In 2010, Attorney General Eric Holder launched the Defending Childhood initiative to address children’s exposure—as victims and as witnesses—to violence. He hopes to change our perceptions of violence and abuse, make the topic an issue on the national level, and address how abuse and violence affect children. He understands that violence can follow and wound children throughout their lives. We need to address abuse and Continue ReadingPosted in Response
Posted: November 9, 2012
Bullying can affect everyone—those who are bullied, those who bully, and those who witness bullying. Bullying is linked to many negative outcomes including impacts on mental health, substance use, and suicide. Although kids who are bullied are at risk of suicide, bullying alone is not the cause. Many issues contribute to suicide risk, some of which include depression, substance abuse, problems at home, and trauma history. James Wright is at the Substance Abuse and Mental Health Services Administration in the Suicide Prevention Branch. Mr. Wright is the project officer for the National Suicide Prevention Lifeline and works with states receiving funding for youth suicide prevention through the Garrett Lee Smith Memorial Act.
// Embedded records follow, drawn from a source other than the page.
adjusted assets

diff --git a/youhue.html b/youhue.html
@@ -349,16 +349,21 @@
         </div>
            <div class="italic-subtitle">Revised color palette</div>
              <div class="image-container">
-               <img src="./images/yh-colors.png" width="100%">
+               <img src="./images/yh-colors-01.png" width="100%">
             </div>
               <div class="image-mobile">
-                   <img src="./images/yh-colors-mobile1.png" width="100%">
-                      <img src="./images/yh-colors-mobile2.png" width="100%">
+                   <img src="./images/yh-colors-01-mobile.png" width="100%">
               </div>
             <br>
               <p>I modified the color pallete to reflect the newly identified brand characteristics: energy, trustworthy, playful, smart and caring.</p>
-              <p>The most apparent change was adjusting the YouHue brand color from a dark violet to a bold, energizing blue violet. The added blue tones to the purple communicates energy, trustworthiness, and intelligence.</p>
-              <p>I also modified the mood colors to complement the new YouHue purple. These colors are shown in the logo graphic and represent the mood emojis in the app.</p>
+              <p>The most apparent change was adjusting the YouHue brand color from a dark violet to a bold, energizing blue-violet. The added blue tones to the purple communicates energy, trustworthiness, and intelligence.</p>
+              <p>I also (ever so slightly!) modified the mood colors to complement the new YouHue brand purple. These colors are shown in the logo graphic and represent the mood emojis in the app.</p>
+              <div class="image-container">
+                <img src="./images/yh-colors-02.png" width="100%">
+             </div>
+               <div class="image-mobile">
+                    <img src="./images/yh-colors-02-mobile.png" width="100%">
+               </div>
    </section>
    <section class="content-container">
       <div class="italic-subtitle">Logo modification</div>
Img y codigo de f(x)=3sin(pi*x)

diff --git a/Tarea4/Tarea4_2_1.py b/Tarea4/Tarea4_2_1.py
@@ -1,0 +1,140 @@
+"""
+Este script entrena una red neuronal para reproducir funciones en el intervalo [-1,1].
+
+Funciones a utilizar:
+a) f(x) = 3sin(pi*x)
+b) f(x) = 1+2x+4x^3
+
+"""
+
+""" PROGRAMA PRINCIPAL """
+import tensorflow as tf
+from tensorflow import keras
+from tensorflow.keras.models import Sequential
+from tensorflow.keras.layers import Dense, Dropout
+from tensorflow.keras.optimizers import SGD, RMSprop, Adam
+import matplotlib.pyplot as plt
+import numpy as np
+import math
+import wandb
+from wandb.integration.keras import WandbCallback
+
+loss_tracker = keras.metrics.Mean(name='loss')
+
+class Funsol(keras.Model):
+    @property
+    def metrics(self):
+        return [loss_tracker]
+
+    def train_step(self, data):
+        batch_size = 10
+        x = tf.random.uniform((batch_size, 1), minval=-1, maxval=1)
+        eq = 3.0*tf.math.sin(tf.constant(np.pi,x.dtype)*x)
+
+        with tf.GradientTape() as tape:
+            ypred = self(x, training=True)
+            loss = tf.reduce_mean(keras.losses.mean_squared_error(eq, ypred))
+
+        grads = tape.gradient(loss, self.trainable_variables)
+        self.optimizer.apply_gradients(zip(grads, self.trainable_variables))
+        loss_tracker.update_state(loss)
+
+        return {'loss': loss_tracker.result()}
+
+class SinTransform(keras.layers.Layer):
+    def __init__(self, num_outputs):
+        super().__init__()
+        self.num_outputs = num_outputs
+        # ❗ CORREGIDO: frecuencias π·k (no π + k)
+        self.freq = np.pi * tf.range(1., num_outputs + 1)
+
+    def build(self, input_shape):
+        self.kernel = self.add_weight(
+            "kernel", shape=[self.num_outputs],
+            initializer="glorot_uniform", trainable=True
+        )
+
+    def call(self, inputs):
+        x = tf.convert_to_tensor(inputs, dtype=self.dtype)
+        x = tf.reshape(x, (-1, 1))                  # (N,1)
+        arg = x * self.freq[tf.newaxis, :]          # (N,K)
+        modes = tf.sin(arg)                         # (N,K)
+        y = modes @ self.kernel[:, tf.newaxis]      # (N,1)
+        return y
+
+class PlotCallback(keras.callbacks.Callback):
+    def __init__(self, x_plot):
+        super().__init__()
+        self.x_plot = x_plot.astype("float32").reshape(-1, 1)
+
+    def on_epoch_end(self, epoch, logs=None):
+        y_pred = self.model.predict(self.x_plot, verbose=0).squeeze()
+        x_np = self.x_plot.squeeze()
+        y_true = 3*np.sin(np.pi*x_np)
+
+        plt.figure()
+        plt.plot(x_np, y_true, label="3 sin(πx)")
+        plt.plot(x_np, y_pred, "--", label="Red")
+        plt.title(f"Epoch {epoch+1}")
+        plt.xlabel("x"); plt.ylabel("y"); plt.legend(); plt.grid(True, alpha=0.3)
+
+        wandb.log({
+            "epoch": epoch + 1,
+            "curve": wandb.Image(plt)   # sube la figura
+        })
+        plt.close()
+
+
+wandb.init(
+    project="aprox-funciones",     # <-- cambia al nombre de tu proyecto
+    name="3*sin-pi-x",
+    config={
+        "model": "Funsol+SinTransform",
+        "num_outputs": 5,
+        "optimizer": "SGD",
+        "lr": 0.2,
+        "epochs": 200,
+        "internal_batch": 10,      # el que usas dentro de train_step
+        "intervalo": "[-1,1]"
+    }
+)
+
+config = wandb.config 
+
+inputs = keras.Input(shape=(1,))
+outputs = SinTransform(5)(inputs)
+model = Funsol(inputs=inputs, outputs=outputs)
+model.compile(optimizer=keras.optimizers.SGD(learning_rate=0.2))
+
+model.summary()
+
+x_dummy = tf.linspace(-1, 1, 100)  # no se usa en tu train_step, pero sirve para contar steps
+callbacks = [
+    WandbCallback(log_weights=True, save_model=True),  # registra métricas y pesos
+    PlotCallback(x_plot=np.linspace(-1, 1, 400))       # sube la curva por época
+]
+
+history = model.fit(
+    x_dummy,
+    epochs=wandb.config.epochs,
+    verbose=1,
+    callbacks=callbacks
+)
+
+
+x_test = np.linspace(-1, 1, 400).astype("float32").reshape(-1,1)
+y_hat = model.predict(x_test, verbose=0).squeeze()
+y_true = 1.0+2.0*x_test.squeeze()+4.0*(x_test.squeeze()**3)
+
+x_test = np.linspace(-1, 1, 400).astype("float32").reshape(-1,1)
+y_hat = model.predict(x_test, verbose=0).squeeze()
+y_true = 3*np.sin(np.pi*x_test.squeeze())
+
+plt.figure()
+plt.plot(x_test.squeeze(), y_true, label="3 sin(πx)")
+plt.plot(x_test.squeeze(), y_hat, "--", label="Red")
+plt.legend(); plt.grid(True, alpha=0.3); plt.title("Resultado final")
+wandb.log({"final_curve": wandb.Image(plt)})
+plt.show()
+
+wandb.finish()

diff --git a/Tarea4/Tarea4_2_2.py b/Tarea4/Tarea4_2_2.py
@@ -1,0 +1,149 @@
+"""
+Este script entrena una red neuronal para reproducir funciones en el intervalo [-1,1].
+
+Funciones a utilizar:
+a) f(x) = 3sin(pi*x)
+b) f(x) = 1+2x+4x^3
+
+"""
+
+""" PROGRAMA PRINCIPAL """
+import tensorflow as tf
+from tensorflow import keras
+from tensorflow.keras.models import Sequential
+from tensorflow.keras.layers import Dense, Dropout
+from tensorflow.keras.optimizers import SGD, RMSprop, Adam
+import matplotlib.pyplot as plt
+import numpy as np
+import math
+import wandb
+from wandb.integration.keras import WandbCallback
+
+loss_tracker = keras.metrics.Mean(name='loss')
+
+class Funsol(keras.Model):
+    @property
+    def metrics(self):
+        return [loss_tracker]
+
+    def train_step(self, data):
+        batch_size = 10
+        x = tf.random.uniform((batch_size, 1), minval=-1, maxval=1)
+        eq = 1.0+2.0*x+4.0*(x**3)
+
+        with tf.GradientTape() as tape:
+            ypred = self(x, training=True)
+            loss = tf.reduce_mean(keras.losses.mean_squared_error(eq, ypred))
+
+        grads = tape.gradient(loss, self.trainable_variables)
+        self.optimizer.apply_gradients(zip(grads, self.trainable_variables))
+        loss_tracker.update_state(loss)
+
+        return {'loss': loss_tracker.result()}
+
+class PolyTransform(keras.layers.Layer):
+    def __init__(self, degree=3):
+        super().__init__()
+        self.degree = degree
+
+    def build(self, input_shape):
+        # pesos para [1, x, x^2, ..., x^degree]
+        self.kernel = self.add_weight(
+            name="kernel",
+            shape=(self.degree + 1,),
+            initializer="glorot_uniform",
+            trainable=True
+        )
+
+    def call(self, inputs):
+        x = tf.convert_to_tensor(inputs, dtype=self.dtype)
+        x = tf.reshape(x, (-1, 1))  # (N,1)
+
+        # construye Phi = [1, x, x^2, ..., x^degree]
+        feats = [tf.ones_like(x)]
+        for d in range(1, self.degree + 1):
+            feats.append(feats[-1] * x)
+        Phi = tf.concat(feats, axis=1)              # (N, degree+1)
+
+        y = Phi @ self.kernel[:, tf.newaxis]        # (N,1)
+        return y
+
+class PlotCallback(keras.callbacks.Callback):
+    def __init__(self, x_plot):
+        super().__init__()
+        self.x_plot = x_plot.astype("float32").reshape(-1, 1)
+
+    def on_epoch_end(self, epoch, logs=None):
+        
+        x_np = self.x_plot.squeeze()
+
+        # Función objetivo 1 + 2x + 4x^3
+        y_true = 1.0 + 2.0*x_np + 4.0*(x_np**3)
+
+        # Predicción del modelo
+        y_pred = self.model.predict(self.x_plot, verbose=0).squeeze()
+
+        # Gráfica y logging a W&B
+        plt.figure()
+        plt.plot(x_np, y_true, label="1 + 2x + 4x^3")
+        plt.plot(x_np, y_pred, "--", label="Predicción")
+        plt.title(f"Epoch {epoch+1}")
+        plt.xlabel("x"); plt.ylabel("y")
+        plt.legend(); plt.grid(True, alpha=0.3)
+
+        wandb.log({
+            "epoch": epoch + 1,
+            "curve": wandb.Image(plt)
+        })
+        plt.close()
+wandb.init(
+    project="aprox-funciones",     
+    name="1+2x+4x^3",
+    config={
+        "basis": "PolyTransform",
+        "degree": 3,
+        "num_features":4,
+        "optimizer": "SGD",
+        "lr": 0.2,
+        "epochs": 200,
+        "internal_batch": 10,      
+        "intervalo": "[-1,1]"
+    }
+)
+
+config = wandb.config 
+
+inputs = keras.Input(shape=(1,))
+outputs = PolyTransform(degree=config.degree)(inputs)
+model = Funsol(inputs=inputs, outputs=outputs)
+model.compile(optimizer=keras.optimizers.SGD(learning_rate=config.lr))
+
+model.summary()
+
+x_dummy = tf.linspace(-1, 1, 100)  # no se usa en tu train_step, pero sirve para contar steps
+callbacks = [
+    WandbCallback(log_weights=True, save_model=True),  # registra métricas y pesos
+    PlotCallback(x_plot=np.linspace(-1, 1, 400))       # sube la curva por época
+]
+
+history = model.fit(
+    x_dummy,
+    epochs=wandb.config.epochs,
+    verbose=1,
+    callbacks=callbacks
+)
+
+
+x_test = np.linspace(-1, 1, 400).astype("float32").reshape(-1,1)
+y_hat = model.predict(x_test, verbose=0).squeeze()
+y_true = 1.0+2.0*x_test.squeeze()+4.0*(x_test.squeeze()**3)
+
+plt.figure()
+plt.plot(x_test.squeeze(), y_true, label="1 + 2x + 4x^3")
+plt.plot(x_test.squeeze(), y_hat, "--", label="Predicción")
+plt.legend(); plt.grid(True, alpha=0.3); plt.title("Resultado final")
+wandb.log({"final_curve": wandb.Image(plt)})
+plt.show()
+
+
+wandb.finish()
... Continue ReadingPosted in Risk Factors
Posted: November 6, 2012
November is Native American Heritage Month. Across the country native communities are celebrating their heritage. I’d like to tell you about a project that I work with that is addressing the issue of bullying and is making a lasting impact on one community.
The Southeast Alaska Regional Health Consortium Domestic Violence Prevention Program is a project funded by the Indian Health Service (IHS) Domestic Violence Prevention Initiative (DVPI).
As a health educator for the project, I see bullying, and other aggressive behaviors, in our schools, playgrounds, workplace and homes. It affects everyone in the community. Through education and raising awareness, we are engaging our communities to prevent bullying and other types of abuse.
Our surrounding communities include the Alaska... Continue ReadingPosted in Specific Groups
Posted: October 30, 2012
From a very early age, we pick up on important social cues that benefit us throughout school, and even into our working lives. These cues include standing at an appropriate distance, not touching the person in front of you, and even using the right volume when speaking. These basic skills are essential for functioning socially. Children with autism often do not pick up on the same cues as other children can, which can make them vulnerable to bullying.Posted in Risk Factors
Posted: October 23, 2012
At just 14 years old, Georgia teen Allison Waters Albert has become an ambassador for anti-bullying within her community. Earning respect and admiration from peers for her willingness to share her own story, Allison has inspired several teens across her school district to take a stand against bullying. Through extensive work with 4-H , one of the largest youth development programs in the world, and numerous speaking engagements at area schools, Allison’s efforts have spearheaded the campaign for bullying prevention in her... Continue ReadingPosted in Profiles/Voices from the Field